Snyder walks it off for hometown Nats vs. Astros

February 23rd, 2020

WEST PALM BEACH, Fla -- watched the Nationals beat the Astros in Game 7 of the World Series from his couch in Warrenton, Va., about 50 miles outside of Washington, D.C. On Sunday, he watched his walk-off, game-winning single evade the Astros’ defense from the batter’s box at FITTEAM Ballpark of the Palm Beaches.

Snyder, who grew up in northern Virginia, played hero in Sunday’s 2-1 victory over Houston in Spring Training split-squad action. With two outs in the ninth, he drove in Jakson Reetz for the deciding run. The 33-year-old clinched a victory for his hometown team and the organization he has been part of for years, but with which he has yet to make a Major League appearance.

“I’m really happy to be back,” Snyder said. “I love what they’re doing here. I love the organization. I love the guys. Obviously getting a chance to play in D.C. is something that means a lot to me because being close to home would be absolutely amazing. But at this point, I’m just so happy to be here and relaxed and having a good time and trying to get some knocks when I can.”

Snyder joined the Nationals for Spring Training in 2017. That season, he appeared in 121 games for their Triple-A affiliate. He played in the Rays' organization the following year (including two big league contests) and returned to the Nats’ Spring Training in ‘19. Snyder slashed .257/.314/.537 with 31 home runs and an .852 OPS over 117 Triple-A games with the Fresno Grizzlies.

But Snyder was not called up to be on the Nationals’ championship-winning roster last season. He had been in the same situation with the 2013 Red Sox, so he wasn’t caught off guard by the decision.

“It’s always tough, but at the same time, I understand. I’ve been around a long time,” said Snyder, who was drafted by the Orioles in the first round of the 2005 Draft. “Would I have loved to have been in D.C. to be experiencing that? You better believe it. There’s no doubt about it. But with the roll that they were on and the atmosphere of the clubhouse and the energy that they were carrying, I understand. You don’t want to start kind of going elsewhere. You want to kind of stick with your guys, and I understand that.”

So Snyder watched the team win its first title from a distance. He still felt part of the group, having developed friendships with the players who lifted the trophy. Four months later, he with them again, helping them win another game.

“He’s a professional,” manager Dave Martinez said. “He plays multiple positions. He had a good year last year at Triple-A, deserved to be here this year in camp. I like him. He swings the bat well. As you see, he was very calm, very patient, he was able to put the ball in play.”

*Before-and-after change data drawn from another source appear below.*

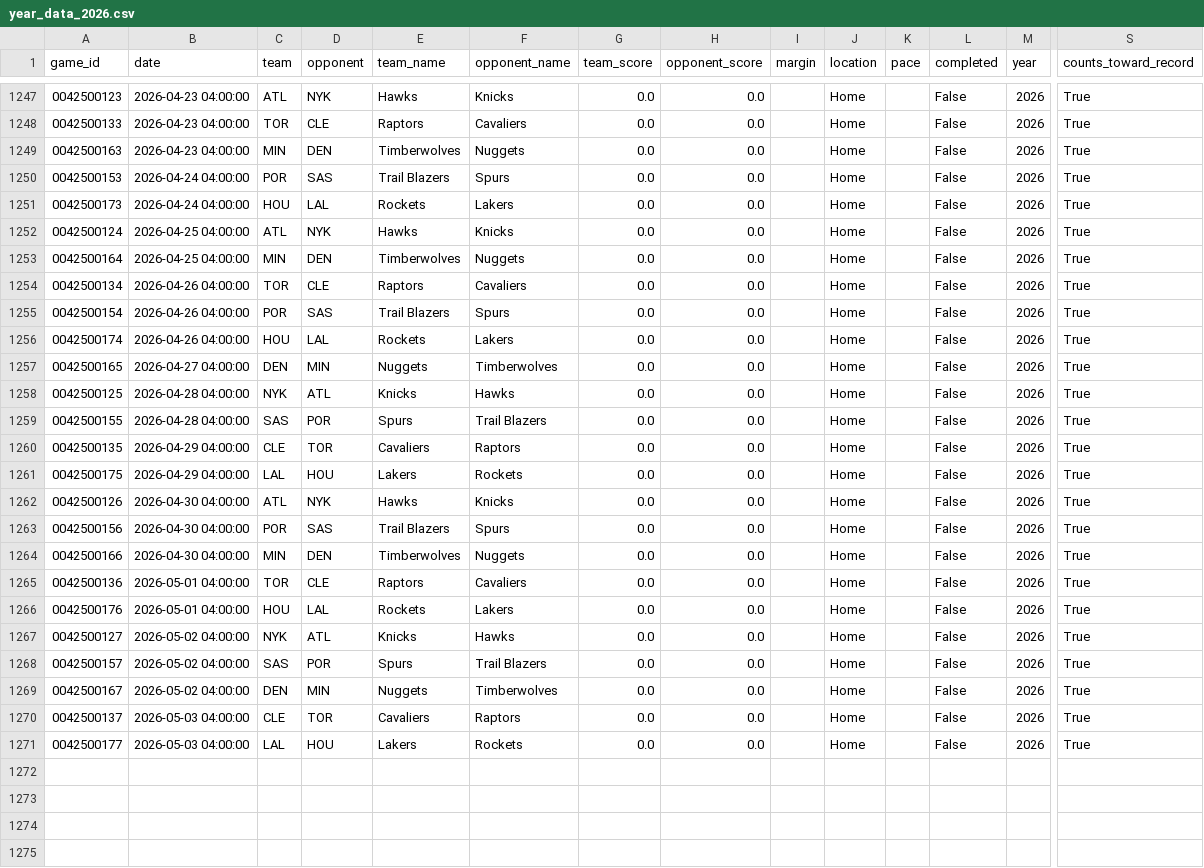
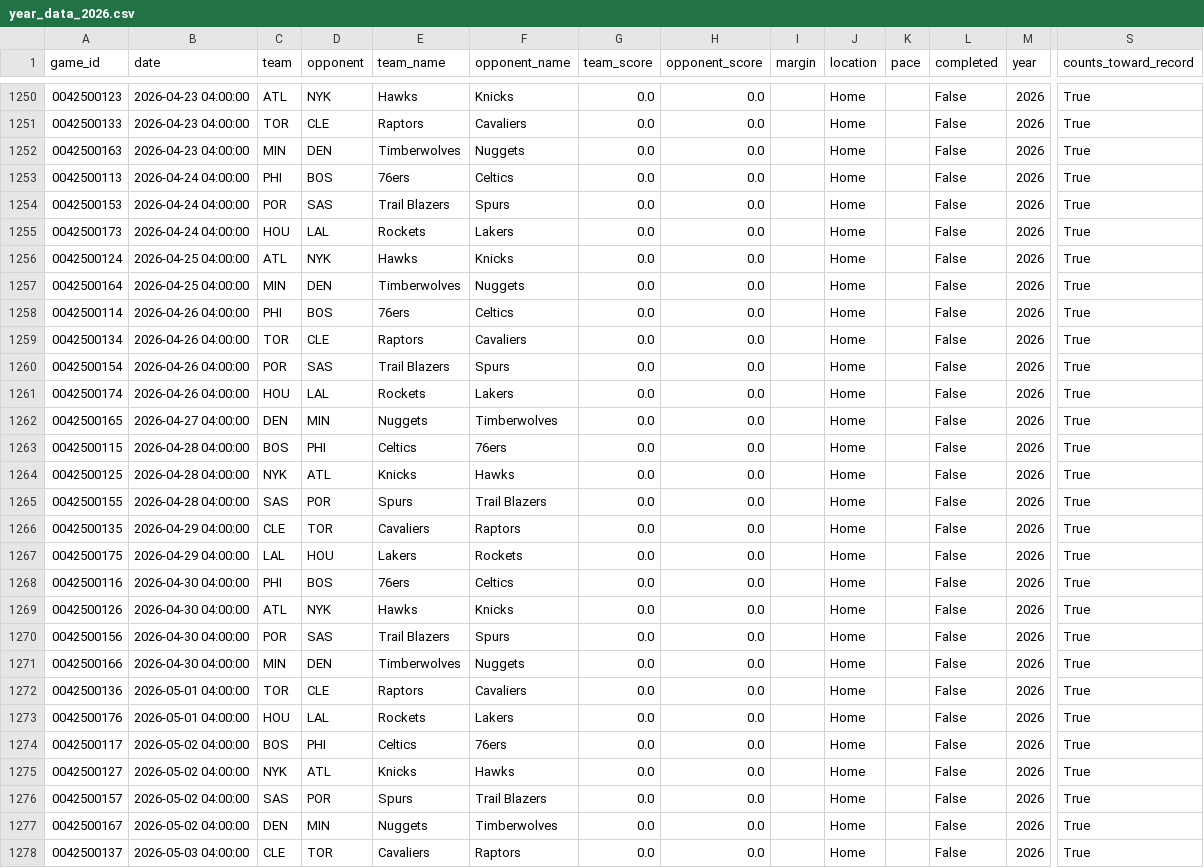
Before and after one commit to xocelyk/nba-forecast, a CSV file: data/games/year_data_2026.csv, drawn as a sheet; only a part is shown, gaps mark what is left out; the shorter side is filled out with more unchanged rows; rows hold the shown columns only; the diff covers the shown part only; the diff names each change by its address in the sheet, - before the commit and + after, or states it on an @@ line.

Commit message:
Automated data update [skip ci]

```diff
--- a/data/games/year_data_2026.csv
+++ b/data/games/year_data_2026.csv
+row 1253: 0042500113 | 2026-04-24 04:00:00 | PHI | BOS | 76ers | Celtics | 0.0 | 0.0 |  | Home |  | False | 2026 | True
+row 1258: 0042500114 | 2026-04-26 04:00:00 | PHI | BOS | 76ers | Celtics | 0.0 | 0.0 |  | Home |  | False | 2026 | True
+row 1263: 0042500115 | 2026-04-28 04:00:00 | BOS | PHI | Celtics | 76ers | 0.0 | 0.0 |  | Home |  | False | 2026 | True
+row 1268: 0042500116 | 2026-04-30 04:00:00 | PHI | BOS | 76ers | Celtics | 0.0 | 0.0 |  | Home |  | False | 2026 | True
+row 1274: 0042500117 | 2026-05-02 04:00:00 | BOS | PHI | Celtics | 76ers | 0.0 | 0.0 |  | Home |  | False | 2026 | True
```
Also changed, not shown: 3 added rows and 11 edited cells elsewhere in this file, data/em_ratings_2026.csv, data/main_2026.csv, 8 other files.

The Astros even made a pitching change with two outs in the ninth to take out lefty Ryan Hartman and put in righty Ronel Blanco to face right-handed Snyder, adding a regular-season, late-game feel. Snyder capitalized on it, and he made an impression in just the second game of Spring Training.

“It’s huge,” he said. “Obviously, I’ve been with these guys before. They know me. They know the time of player that I am. Any time that you can go into a situation and have a good outcome obviously is great.”